Voters in New York City go to the polls Tuesday to choose their next mayor, and it appears all but certain that they'll elect Bill de Blasio, the city's public advocate.
Anyone waiting expectantly for Vice President Biden to name check President Obama at an election eve rally Monday went away disappointed.
These days, you'd be forgiven if you're more excited about watching the "big game" -- whether that's football, basketball, hockey -- on TV rather than from inside a sports arena. At least, that's a trend that the Chicago-based sports graphics company Sportvision is banking on.
John F. Kennedy's legacy has endured for more than 50 years due to the early efforts of family and friends, as well as through Lyndon Johnson's "Great Society" programs, Ronald Reagan's tax cuts and Cold War strategies, Bill Clinton's infatuation with the 35th president, and the "twinning" of JFK and Barrack Obama in the 2008 presidential campaign.
Aja Brown made history this past summer when she became the youngest mayor in the history of Compton, Calif. There is a lot of buzz there around the charismatic 31-year-old.
As the federal government consumes humble pie over failures in the health insurance exchanges, some states that have set up their own exchanges are also struggling. Oregon has yet to enroll one single person, and it's been reduced to pawing through paper applications to figure out eligibility.
Weight-loss surgery is becoming increasingly popular because it's the only treatment that pretty much guarantees weight loss.
The final chapter in the history of bombshells of the closeted gay politician variety may have been written Monday by Rep. Mike Michaud, a Maine Democrat running for governor.
It's one of the most controversial practices in agriculture: Feeding small amounts of antibiotics to animals in order to make them grow faster.
The Senate is expected to vote Monday evening for cloture on the Employment Non-Discrimination Act (ENDA), a bill that would forbid employers with at least 15 employees from discriminating on the basis of sexual orientation and gender identity.

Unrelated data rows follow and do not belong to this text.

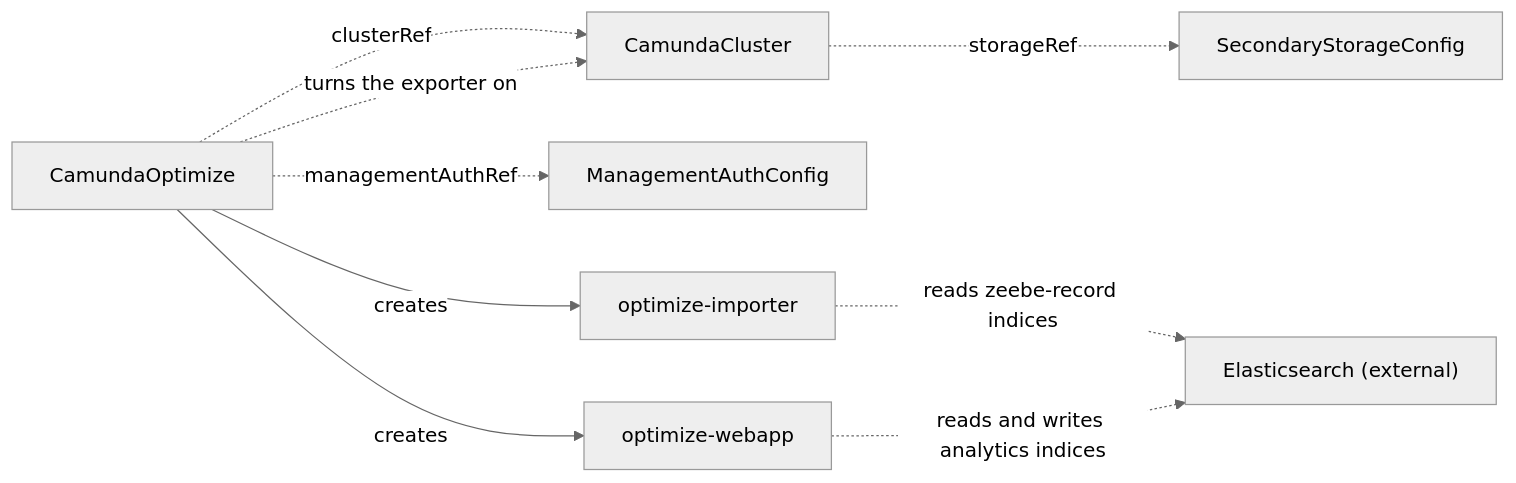
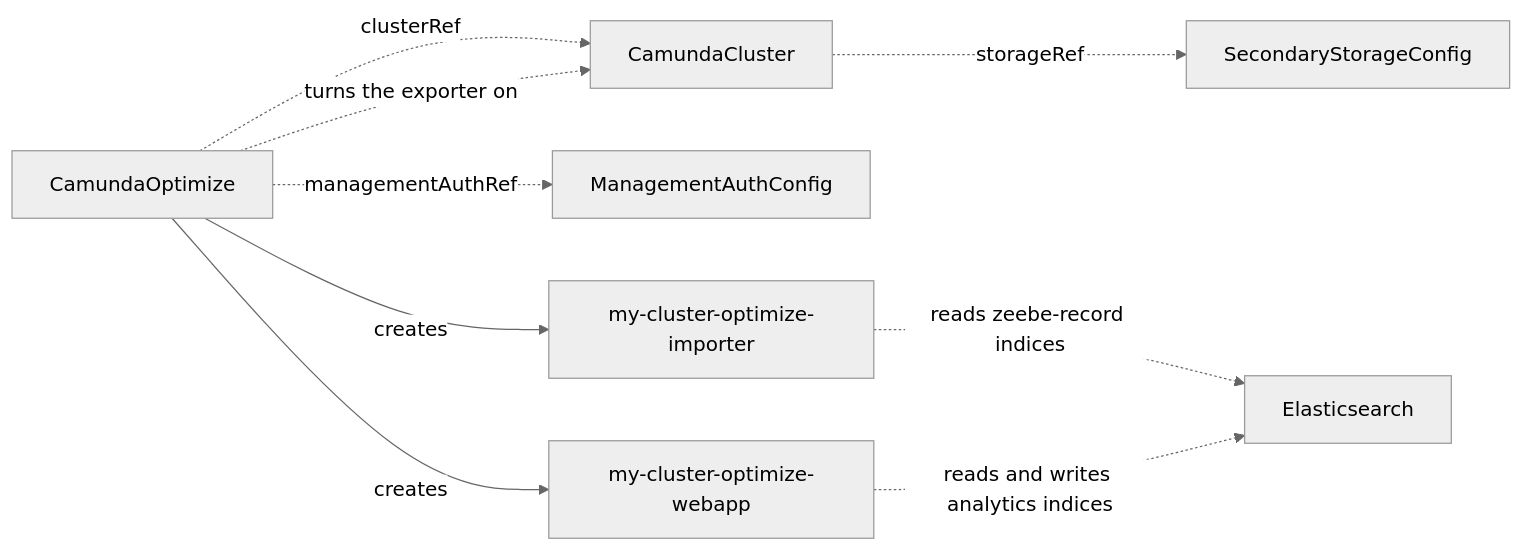
The diagram in docs/crds/camundaoptimize.md (konsole-is/camunda-operator), drawn with Mermaid (neutral theme) before and after one commit. The commit also changed other lines of this file and 36 other files, not shown here.

````diff
--- a/docs/crds/camundaoptimize.md
+++ b/docs/crds/camundaoptimize.md
@@ -29,11 +29,11 @@
 ```mermaid
 graph LR
     OPT[CamundaOptimize] -.->|clusterRef| CC[CamundaCluster]
     OPT -.->|managementAuthRef| MAC[ManagementAuthConfig]
     OPT -.->|"turns the exporter on"| CC
     CC -.->|storageRef| SSC[SecondaryStorageConfig]
-    OPT -->|creates| WA[optimize-webapp]
-    OPT -->|creates| IMP[optimize-importer]
-    IMP -.->|"reads zeebe-record indices"| ES["Elasticsearch (external)"]
+    OPT -->|creates| WA["my-cluster-optimize-webapp"]
+    OPT -->|creates| IMP["my-cluster-optimize-importer"]
+    IMP -.->|"reads zeebe-record indices"| ES["Elasticsearch"]
     WA -.->|"reads and writes analytics indices"| ES
 ```
````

Johns Hopkins Medicine says it will suspend and review its black lung program, following joint investigative reports last week from the Center for Public Integrity and ABC News that found the program "helped coal companies thwart efforts by ailing mine workers to receive disability benefits."
In 2012, the cost of child care in the U.S. grew up to eight times faster than family income, according to a new study of the average fees paid to child care centers and family child care homes.
Beginning today, more than four million Californians who receive food stamps will have to get by on less, as a federal stimulus boost to the program ends.
This new documentary unveils previously unseen performance footage - such as the 1968 Miami Pop Festival - and home movies while sourcing an extensive archive of photographs, drawings, family letters and more to provide new insight into the musician's personality and genius with interviews with Hendrix himself, commentary from well-known friends and musicians including Paul McCartney, Noel Redding, Mitch Mitchell, Billy Cox, Eddie Kramer, Steve Winwood, as well as revealing glimpses into Jimi from those closest to him.
The California agency responsible for dealing with toxic waste in the state is trying to clean up its own act.
At 7 a.m. on a recent weekday morning, the Bedford Diner, in Bedford, Pa., is jumping.
This is the final report in a four-part series on adult education.
Depending on how many hours you spent in the backseat being tortured by a sibling or how many hours you spent in the driver's seat being forced by your kids to listen to Beat It, this may not be an anniversary you wish to celebrate.
This week, the political headlines are expected to be dominated by several important off-year elections whose outcomes seem a foregone conclusion, if you believe the polls.
The next time you look in a mirror, think about this: In many ways you're more microbe than human. There are 10 times more cells from microorganisms like bacteria and fungi in and on our bodies than there are human cells.
After spending months working on a series of stories about the trillions of friendly microbes that live in and on our bodies, I decided it might be interesting to explore my own microbiome.